« Reply #14 on: February 23, 2021, 11:34:31 AM »
I also have the manuscript from Beinecke Library now. The text is completely handwritten, there’s no typescript, which means I’ll have to try and decipher Barrie’s squiggles somehow. I deem it important to transcribe these writings at least partially, because some of the passages differ from the contents of the NYPL version. It seems that the Yale manuscript is the earliest outline, while the story held in NYPL is the final draft which was supposed to be published in the anthology. I have just begun to decipher the text, but I can already see that the anecdote of Hook’s flogging was completely altered: in the earlier version he had a confrontation with his tutor, not with the headmaster. When James told his tutor that he had forgiven him, the beak threw open his window and cried to the boys who had kicked Hook, “Kick him again”. I wasn’t able to understand what happened next (due to the handwriting), but I was slightly shocked by that part alone. Another difference I noticed concerned the books Jas borrowed from the university library: they were “of a philosophical nature and mostly of the ? (the word is definitely not “Lake”) School”.

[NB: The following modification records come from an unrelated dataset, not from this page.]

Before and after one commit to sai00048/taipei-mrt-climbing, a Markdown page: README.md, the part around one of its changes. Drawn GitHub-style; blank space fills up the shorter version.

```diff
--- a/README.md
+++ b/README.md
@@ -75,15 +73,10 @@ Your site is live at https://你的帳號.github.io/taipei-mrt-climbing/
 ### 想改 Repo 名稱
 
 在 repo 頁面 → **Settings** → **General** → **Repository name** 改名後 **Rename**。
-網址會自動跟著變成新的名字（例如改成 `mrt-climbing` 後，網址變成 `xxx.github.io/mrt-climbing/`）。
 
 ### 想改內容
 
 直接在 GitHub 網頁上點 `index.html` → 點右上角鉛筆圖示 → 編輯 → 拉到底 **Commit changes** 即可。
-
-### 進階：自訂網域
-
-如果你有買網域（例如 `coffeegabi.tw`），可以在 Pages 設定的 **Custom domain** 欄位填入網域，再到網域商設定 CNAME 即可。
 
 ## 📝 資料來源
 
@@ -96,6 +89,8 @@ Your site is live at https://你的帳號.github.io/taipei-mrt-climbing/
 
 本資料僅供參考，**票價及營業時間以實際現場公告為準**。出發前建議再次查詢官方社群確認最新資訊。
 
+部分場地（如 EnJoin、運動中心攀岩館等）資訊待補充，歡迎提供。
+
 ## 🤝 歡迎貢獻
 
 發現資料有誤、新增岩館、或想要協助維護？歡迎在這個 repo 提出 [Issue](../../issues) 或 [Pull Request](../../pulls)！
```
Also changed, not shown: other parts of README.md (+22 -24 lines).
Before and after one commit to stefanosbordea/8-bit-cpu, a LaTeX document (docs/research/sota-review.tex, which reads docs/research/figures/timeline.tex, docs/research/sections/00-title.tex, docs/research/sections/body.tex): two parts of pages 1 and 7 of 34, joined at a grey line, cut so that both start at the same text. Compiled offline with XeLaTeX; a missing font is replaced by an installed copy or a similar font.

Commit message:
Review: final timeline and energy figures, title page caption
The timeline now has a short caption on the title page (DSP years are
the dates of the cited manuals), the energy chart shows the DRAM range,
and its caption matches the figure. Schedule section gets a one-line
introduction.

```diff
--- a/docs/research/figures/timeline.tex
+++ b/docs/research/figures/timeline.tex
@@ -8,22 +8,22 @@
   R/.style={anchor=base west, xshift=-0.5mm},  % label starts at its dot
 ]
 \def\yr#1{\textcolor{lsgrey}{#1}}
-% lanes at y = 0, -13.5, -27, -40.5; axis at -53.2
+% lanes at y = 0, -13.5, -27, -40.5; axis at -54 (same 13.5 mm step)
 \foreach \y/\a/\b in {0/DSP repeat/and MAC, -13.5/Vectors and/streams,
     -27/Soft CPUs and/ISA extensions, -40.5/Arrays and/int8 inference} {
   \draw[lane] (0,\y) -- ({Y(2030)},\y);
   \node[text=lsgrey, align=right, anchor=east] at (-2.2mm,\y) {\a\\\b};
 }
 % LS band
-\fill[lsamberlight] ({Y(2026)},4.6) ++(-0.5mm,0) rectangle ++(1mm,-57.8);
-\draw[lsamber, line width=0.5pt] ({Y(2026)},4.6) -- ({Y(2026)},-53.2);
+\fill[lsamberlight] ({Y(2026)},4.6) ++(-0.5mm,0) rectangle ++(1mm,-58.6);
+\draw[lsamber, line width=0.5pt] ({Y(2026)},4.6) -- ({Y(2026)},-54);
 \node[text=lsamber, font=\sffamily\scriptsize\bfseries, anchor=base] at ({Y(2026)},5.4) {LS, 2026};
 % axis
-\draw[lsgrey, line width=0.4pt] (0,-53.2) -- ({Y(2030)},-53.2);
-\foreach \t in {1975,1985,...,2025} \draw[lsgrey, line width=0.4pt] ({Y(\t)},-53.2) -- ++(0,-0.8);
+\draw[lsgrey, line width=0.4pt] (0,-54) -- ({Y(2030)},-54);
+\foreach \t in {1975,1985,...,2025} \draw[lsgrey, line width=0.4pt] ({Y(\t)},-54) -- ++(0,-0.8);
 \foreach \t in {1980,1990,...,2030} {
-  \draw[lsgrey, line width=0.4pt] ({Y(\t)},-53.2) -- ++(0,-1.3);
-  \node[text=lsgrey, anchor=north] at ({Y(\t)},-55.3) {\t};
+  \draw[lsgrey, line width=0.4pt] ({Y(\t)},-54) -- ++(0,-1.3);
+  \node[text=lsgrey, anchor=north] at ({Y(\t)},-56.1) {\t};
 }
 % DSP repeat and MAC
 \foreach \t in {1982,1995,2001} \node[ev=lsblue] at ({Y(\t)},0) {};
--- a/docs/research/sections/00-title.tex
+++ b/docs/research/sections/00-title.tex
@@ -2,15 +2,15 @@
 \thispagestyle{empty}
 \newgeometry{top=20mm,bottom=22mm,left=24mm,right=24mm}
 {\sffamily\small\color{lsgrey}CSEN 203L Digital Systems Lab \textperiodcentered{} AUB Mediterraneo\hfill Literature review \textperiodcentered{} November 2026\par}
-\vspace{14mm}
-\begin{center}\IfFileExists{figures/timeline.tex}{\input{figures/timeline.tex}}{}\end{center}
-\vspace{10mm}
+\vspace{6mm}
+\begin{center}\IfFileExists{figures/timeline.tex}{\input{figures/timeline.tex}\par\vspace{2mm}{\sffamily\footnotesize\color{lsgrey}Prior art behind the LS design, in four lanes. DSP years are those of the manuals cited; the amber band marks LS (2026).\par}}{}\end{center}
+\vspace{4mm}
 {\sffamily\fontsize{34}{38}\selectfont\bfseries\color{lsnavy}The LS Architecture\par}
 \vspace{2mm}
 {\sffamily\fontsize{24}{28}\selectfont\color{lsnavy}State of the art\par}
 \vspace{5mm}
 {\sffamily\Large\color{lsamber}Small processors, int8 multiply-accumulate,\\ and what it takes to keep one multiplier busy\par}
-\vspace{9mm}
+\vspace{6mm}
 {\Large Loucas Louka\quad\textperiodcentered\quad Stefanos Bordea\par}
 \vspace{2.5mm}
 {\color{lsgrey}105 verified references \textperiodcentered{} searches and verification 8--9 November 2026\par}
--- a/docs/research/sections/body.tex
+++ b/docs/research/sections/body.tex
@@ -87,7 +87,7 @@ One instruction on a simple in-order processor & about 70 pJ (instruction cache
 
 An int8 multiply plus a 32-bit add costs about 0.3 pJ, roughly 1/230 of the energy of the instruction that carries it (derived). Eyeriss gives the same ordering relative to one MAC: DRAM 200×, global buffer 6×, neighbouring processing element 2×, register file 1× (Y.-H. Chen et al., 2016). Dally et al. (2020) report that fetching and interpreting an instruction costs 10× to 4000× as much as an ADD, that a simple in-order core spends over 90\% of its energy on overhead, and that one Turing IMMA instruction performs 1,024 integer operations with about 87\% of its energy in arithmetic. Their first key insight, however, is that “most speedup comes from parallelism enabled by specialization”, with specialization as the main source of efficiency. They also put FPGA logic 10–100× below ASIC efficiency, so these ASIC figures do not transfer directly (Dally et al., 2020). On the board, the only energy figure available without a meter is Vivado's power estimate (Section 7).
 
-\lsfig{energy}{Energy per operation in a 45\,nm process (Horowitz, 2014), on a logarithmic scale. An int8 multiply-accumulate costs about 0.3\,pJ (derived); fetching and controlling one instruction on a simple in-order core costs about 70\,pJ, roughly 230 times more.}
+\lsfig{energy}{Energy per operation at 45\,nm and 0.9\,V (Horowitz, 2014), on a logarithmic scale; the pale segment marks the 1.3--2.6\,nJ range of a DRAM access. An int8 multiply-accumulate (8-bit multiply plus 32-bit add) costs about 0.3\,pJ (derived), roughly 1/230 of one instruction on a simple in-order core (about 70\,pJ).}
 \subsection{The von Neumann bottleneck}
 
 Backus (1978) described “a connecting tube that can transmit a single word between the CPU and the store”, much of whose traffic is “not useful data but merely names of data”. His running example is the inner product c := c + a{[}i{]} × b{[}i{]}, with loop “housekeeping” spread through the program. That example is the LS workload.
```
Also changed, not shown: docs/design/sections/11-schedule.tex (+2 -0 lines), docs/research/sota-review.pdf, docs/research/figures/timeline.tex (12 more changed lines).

Anyway, I’ve sent the scans to you, so you may take a look at them. If you wish to preserve them, I suggest you download and save the documents, as the files kept in Hightail are going to expire next month.
« Last Edit: February 23, 2021, 03:39:19 PM by Helen1037 »